A person who observes
nature can witness the fact that animals instinctively use earth to
cure themselves. Indeed, we owe much of our discovery in this
field to animals. There is a sea resort in the Siberian forests
of the Oussouri where the discovery of the curative properties of the
earth was the result of observations of wounded animals, wild pigs,
roe-deer, red deer and other animals who came to wallow in the
benefactory mud. Dr. Em. Grommier has told the story of the
elephant "Fil," who, with his kindred, purged himself with
silicic-magnesic clay-marls and daubed himself with mud.
The French Army used
it recently for veterinary purposes - when horses were afflicted with
hoof gangrene, they were put in a stable, the floor of which had been
dug up and kept wet so that the horses could kick in the mud.
The animals went instinctively to the clay-mud where they found a
remedy for their disease.
Animals seem to know
instinctively the usefulness of contact with clay when they are ill or
wounded. Those living wild to not hesitate to dip the affected
area in mud. Domestic animals, too, turn to clay. A cat
that is abscessed, wounded or ill will lie on a clay case (a large bin
of clay covered with a cloth). Even when not ill, she will
prefer this bed to one more comfortable.
Domestic and farm
animals can be treated with clay. The method of treatment is the
same as for human patients, the only difficulty being in the docility
of the animal in accepting the treatment. Farm animals can be
persuaded to dip themselves into a mud bath prepared by digging a
large enough hole filed with clay and water. Cows have been
cured of foot-and-mouth disease (apthous fever) with applications on
the feet and daubs in the mouth. In certain countries, seriously
ill animals are saved by daubing them completely with a mixture of
clay and vinegar. Good results are also obtained by replacing
vinegar with very salted water (sea salt).
For internal use,
clay is also effective. It can be added to the drinking water (4

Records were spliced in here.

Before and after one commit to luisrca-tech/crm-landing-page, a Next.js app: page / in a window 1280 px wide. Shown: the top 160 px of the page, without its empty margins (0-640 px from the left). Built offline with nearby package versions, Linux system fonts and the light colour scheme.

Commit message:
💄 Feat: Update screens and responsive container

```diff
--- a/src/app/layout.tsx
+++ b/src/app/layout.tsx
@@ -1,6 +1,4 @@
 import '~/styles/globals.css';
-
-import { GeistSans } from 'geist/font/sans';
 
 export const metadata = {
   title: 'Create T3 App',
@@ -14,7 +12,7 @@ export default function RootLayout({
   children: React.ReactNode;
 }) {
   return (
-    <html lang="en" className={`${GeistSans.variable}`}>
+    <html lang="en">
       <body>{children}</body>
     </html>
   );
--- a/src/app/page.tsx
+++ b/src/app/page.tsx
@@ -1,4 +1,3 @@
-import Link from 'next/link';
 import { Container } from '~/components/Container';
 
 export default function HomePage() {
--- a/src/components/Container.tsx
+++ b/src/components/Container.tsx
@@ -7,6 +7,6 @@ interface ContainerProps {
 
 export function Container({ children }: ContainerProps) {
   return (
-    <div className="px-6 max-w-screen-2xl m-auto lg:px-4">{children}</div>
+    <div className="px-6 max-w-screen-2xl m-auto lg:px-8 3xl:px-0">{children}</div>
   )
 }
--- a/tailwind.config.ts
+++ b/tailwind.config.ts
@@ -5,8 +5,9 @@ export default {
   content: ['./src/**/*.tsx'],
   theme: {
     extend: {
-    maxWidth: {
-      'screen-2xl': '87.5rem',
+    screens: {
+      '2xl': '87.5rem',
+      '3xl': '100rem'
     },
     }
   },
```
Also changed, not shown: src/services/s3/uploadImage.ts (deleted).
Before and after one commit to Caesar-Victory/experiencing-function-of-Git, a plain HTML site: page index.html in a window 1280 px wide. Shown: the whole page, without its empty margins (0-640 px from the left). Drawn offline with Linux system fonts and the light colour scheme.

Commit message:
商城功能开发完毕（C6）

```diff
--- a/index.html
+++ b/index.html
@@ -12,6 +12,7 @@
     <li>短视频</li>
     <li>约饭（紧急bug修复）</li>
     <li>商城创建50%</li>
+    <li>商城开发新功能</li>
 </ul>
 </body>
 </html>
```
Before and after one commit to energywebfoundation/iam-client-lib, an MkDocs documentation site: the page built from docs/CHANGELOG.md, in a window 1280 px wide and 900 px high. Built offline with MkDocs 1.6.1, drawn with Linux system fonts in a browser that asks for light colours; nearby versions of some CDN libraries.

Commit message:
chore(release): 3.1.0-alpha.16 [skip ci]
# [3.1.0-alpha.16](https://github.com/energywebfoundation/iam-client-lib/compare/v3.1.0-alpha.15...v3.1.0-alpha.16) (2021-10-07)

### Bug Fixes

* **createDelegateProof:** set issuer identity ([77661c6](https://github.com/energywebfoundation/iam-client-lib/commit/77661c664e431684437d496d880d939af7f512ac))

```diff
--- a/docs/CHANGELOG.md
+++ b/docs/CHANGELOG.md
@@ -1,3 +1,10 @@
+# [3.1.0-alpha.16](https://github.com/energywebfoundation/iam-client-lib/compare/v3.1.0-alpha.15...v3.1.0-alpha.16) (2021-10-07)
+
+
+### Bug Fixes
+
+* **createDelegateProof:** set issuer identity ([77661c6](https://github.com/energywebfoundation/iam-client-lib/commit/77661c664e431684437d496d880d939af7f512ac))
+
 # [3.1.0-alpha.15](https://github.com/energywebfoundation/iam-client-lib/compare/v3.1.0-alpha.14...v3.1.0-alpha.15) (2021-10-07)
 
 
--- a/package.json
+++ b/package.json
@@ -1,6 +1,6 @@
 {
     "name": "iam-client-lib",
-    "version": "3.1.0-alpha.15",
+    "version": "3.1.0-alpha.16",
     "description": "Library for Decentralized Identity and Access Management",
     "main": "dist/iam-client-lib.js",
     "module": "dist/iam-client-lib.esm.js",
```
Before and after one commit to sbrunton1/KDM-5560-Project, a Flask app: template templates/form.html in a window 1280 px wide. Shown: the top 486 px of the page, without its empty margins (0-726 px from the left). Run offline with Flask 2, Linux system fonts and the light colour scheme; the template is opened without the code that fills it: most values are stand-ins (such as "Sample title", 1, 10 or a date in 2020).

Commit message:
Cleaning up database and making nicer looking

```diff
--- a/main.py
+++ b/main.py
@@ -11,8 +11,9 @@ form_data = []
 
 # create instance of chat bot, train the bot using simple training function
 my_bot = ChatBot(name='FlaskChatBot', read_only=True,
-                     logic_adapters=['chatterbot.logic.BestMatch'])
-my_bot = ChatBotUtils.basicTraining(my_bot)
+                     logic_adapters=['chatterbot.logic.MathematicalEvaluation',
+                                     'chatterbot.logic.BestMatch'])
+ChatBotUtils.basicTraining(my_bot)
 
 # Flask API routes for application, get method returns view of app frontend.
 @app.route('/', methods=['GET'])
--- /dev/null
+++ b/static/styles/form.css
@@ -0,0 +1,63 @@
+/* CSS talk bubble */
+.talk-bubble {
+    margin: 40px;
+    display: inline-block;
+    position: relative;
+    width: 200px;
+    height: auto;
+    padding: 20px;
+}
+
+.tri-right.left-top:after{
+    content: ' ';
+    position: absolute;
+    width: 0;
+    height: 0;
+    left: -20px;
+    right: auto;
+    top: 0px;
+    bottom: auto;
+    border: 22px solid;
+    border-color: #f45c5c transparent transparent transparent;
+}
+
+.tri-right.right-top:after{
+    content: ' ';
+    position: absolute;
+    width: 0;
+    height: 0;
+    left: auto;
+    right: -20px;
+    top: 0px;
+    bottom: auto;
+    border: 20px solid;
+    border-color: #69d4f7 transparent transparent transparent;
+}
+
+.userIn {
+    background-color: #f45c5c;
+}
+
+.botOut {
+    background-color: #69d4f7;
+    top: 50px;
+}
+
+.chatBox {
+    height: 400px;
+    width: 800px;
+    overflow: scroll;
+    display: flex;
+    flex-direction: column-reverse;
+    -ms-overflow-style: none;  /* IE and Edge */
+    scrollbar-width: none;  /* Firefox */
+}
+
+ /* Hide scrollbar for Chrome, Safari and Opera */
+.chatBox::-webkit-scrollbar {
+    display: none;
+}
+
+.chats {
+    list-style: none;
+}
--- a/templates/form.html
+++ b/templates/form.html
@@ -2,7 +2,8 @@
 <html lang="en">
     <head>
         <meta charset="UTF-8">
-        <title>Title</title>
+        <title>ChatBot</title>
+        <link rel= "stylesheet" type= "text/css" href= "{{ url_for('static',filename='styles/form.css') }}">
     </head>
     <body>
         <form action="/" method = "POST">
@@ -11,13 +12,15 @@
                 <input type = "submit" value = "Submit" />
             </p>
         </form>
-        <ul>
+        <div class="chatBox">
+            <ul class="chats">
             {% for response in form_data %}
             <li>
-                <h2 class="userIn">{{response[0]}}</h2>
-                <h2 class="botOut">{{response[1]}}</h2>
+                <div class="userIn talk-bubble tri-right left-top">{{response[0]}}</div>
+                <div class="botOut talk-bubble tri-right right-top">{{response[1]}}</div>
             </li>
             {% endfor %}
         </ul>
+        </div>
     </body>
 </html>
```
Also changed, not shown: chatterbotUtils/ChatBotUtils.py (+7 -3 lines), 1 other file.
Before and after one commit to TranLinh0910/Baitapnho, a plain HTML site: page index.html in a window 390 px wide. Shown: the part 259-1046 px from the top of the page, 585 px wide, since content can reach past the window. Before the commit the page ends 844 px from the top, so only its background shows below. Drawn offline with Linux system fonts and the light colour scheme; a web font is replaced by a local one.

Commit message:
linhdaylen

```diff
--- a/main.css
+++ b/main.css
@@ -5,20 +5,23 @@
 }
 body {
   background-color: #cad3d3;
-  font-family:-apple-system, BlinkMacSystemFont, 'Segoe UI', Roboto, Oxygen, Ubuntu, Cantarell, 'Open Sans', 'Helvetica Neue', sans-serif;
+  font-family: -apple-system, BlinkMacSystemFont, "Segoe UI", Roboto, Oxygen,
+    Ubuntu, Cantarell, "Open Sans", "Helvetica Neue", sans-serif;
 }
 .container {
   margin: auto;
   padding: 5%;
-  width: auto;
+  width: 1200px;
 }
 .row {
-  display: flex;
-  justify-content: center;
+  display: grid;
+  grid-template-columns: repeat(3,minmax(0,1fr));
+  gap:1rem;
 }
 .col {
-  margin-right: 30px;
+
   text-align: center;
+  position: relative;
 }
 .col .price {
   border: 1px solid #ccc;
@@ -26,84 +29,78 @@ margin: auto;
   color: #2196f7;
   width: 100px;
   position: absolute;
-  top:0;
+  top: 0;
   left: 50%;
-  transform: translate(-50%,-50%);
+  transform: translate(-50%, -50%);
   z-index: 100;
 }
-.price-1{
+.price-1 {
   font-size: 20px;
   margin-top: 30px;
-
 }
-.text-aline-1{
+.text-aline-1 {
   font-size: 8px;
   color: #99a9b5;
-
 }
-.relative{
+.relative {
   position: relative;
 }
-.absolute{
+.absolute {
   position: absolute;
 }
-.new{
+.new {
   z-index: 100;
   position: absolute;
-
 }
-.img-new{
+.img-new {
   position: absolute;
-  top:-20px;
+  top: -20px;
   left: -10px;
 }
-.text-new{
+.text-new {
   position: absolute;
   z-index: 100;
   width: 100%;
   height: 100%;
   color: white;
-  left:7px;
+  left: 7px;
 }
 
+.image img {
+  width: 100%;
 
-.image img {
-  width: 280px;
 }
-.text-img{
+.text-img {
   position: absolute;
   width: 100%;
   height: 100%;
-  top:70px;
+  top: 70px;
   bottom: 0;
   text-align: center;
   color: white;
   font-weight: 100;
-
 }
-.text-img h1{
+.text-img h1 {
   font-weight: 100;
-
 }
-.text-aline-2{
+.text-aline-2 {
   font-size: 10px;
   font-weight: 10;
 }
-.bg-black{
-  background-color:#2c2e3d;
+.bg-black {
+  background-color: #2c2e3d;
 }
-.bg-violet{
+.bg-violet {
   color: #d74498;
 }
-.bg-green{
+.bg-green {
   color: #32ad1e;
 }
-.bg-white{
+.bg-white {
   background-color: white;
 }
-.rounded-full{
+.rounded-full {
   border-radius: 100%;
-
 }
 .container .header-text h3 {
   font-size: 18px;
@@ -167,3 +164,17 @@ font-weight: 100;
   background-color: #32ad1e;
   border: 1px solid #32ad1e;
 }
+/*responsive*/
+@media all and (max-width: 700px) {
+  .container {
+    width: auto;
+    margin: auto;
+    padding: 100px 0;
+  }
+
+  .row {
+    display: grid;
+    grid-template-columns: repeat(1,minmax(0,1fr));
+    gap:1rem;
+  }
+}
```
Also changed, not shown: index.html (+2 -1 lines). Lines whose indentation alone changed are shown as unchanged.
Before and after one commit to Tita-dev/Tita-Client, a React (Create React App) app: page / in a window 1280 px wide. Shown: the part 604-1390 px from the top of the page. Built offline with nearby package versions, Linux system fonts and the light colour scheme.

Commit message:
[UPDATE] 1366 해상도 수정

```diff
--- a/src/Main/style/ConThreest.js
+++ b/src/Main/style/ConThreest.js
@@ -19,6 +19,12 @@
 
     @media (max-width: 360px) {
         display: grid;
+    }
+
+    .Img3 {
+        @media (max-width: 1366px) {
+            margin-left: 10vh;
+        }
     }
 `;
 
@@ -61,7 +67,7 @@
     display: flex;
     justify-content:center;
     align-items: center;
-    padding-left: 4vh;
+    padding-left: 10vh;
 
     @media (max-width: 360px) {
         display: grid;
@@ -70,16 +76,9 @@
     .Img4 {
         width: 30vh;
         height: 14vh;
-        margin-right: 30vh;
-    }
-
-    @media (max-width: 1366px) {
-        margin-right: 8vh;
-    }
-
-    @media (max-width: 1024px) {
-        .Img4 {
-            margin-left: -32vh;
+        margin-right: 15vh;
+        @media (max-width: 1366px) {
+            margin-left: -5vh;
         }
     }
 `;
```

soupsoons per quart of unboiled water) and even mixed with food.
It can be used in the fur - particularly for cats, who constantly lick
their fur, thus absorbing it easily.